Data section
----------

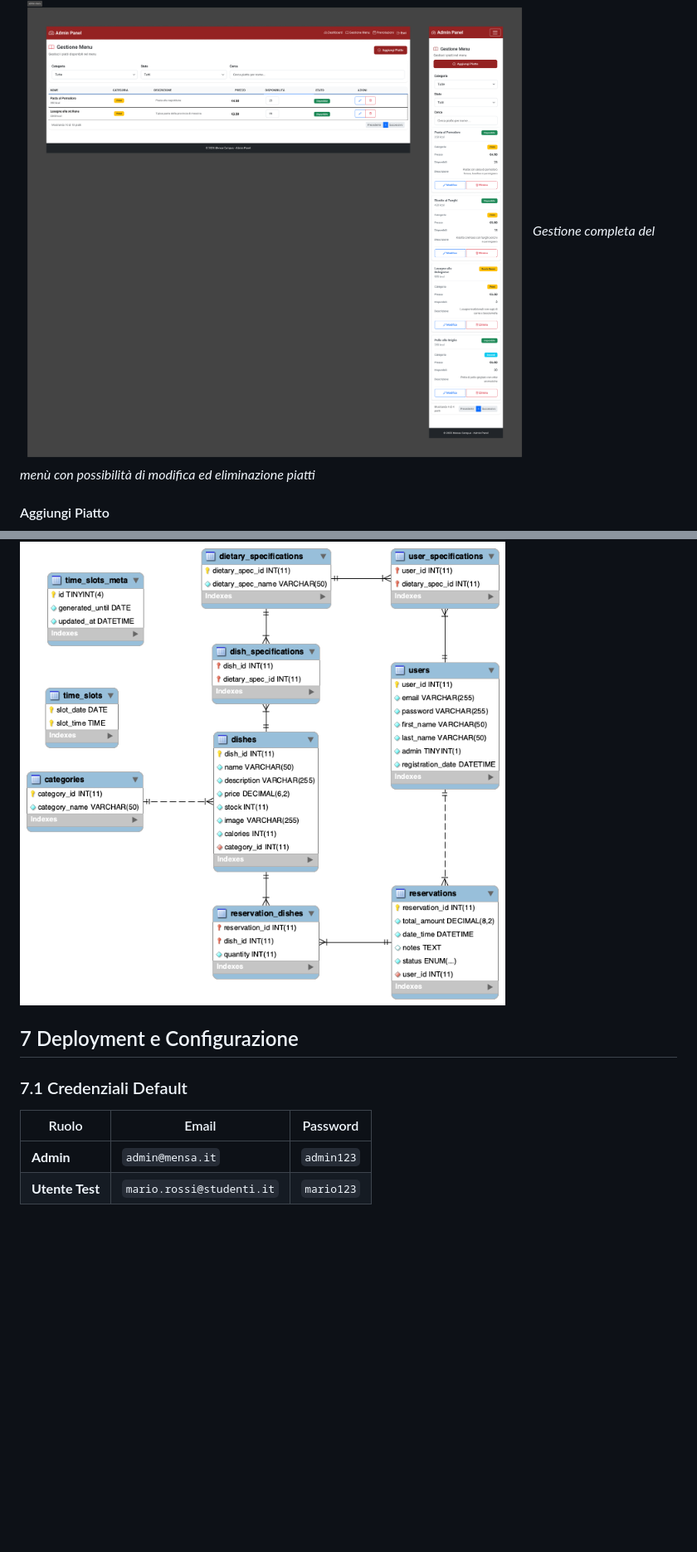
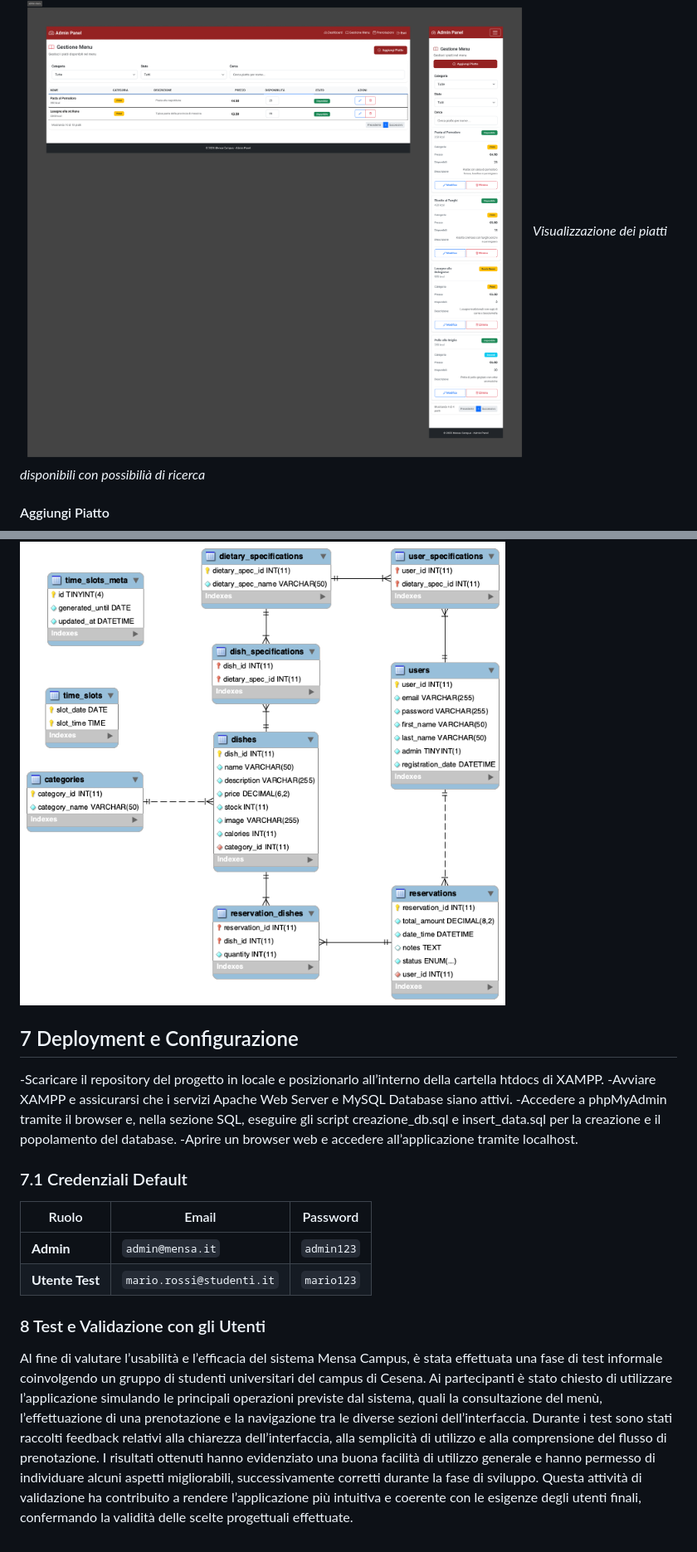
Before and after one commit to GreppiFilippo/Progetto-Web, a Markdown page: doc/report.md, 2 parts joined by grey strips. Shown at 83% size. GitHub-like rendering; blank space fills up the shorter version.

```diff
--- a/doc/report.md
+++ b/doc/report.md
@@ -101,7 +106,7 @@ Nelle fasi iniziali del progetto, dopo aver definito le personas e i principali
 
 #### Menù Admin
 ![Menù Admin](mockup/admin-menu.png)
-*Gestione completa del menù con possibilità di modifica ed eliminazione piatti*
+*Visualizzazione dei piatti disponibili con possibilià di ricerca*
 
 #### Aggiungi Piatto
 ![Aggiungi Piatto](mockup/admin-add-dish.png)
@@ -131,8 +148,11 @@ Nelle fasi iniziali del progetto, dopo aver definito le personas e i principali
 ### 6.1 Diagramma ER
 ![Diagramma ER](./img/cafeteria%20relational.png)
 
-
 ## 7 Deployment e Configurazione
+-Scaricare il repository del progetto in locale e posizionarlo all’interno della cartella htdocs di XAMPP.
+-Avviare XAMPP e assicurarsi che i servizi Apache Web Server e MySQL Database siano attivi.
+-Accedere a phpMyAdmin tramite il browser e, nella sezione SQL, eseguire gli script creazione_db.sql e insert_data.sql per la creazione e il popolamento del database.
+-Aprire un browser web e accedere all’applicazione tramite localhost.
 
 ### 7.1 Credenziali Default
 
@@ -140,3 +160,8 @@ Nelle fasi iniziali del progetto, dopo aver definito le personas e i principali
 |-----------------|---------------------------|------------|
 | **Admin**       | `admin@mensa.it`          | `admin123` |
 | **Utente Test** | `mario.rossi@studenti.it`| `mario123` |
+
+### 8 Test e Validazione con gli Utenti
+Al fine di valutare l’usabilità e l’efficacia del sistema Mensa Campus, è stata effettuata una fase di test informale coinvolgendo un gruppo di studenti universitari del campus di Cesena. Ai partecipanti è stato chiesto di utilizzare l’applicazione simulando le principali operazioni previste dal sistema, quali la consultazione del menù, l’effettuazione di una prenotazione e la navigazione tra le diverse sezioni dell’interfaccia.
+Durante i test sono stati raccolti feedback relativi alla chiarezza dell’interfaccia, alla semplicità di utilizzo e alla comprensione del flusso di prenotazione. I risultati ottenuti hanno evidenziato una buona facilità di utilizzo generale e hanno permesso di individuare alcuni aspetti migliorabili, successivamente corretti durante la fase di sviluppo.
+Questa attività di validazione ha contribuito a rendere l’applicazione più intuitiva e coerente con le esigenze degli utenti finali, confermando la validità delle scelte progettuali effettuate.
```
Also changed, not shown: other parts of doc/report.md (+20 -3 lines).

----------

Your goal
A faithful copy of all the records is required, with the pictures left out.

Completed exercise
Before and after one commit to GreppiFilippo/Progetto-Web, a Markdown page: doc/report.md, 2 parts joined by grey strips. Shown at 83% size. GitHub-like rendering; blank space fills up the shorter version.

```diff
--- a/doc/report.md
+++ b/doc/report.md
@@ -101,7 +106,7 @@ Nelle fasi iniziali del progetto, dopo aver definito le personas e i principali
 
 #### Menù Admin
 ![Menù Admin](mockup/admin-menu.png)
-*Gestione completa del menù con possibilità di modifica ed eliminazione piatti*
+*Visualizzazione dei piatti disponibili con possibilià di ricerca*
 
 #### Aggiungi Piatto
 ![Aggiungi Piatto](mockup/admin-add-dish.png)
@@ -131,8 +148,11 @@ Nelle fasi iniziali del progetto, dopo aver definito le personas e i principali
 ### 6.1 Diagramma ER
 ![Diagramma ER](./img/cafeteria%20relational.png)
 
-
 ## 7 Deployment e Configurazione
+-Scaricare il repository del progetto in locale e posizionarlo all’interno della cartella htdocs di XAMPP.
+-Avviare XAMPP e assicurarsi che i servizi Apache Web Server e MySQL Database siano attivi.
+-Accedere a phpMyAdmin tramite il browser e, nella sezione SQL, eseguire gli script creazione_db.sql e insert_data.sql per la creazione e il popolamento del database.
+-Aprire un browser web e accedere all’applicazione tramite localhost.
 
 ### 7.1 Credenziali Default
 
@@ -140,3 +160,8 @@ Nelle fasi iniziali del progetto, dopo aver definito le personas e i principali
 |-----------------|---------------------------|------------|
 | **Admin**       | `admin@mensa.it`          | `admin123` |
 | **Utente Test** | `mario.rossi@studenti.it`| `mario123` |
+
+### 8 Test e Validazione con gli Utenti
+Al fine di valutare l’usabilità e l’efficacia del sistema Mensa Campus, è stata effettuata una fase di test informale coinvolgendo un gruppo di studenti universitari del campus di Cesena. Ai partecipanti è stato chiesto di utilizzare l’applicazione simulando le principali operazioni previste dal sistema, quali la consultazione del menù, l’effettuazione di una prenotazione e la navigazione tra le diverse sezioni dell’interfaccia.
+Durante i test sono stati raccolti feedback relativi alla chiarezza dell’interfaccia, alla semplicità di utilizzo e alla comprensione del flusso di prenotazione. I risultati ottenuti hanno evidenziato una buona facilità di utilizzo generale e hanno permesso di individuare alcuni aspetti migliorabili, successivamente corretti durante la fase di sviluppo.
+Questa attività di validazione ha contribuito a rendere l’applicazione più intuitiva e coerente con le esigenze degli utenti finali, confermando la validità delle scelte progettuali effettuate.
```
Also changed, not shown: other parts of doc/report.md (+20 -3 lines).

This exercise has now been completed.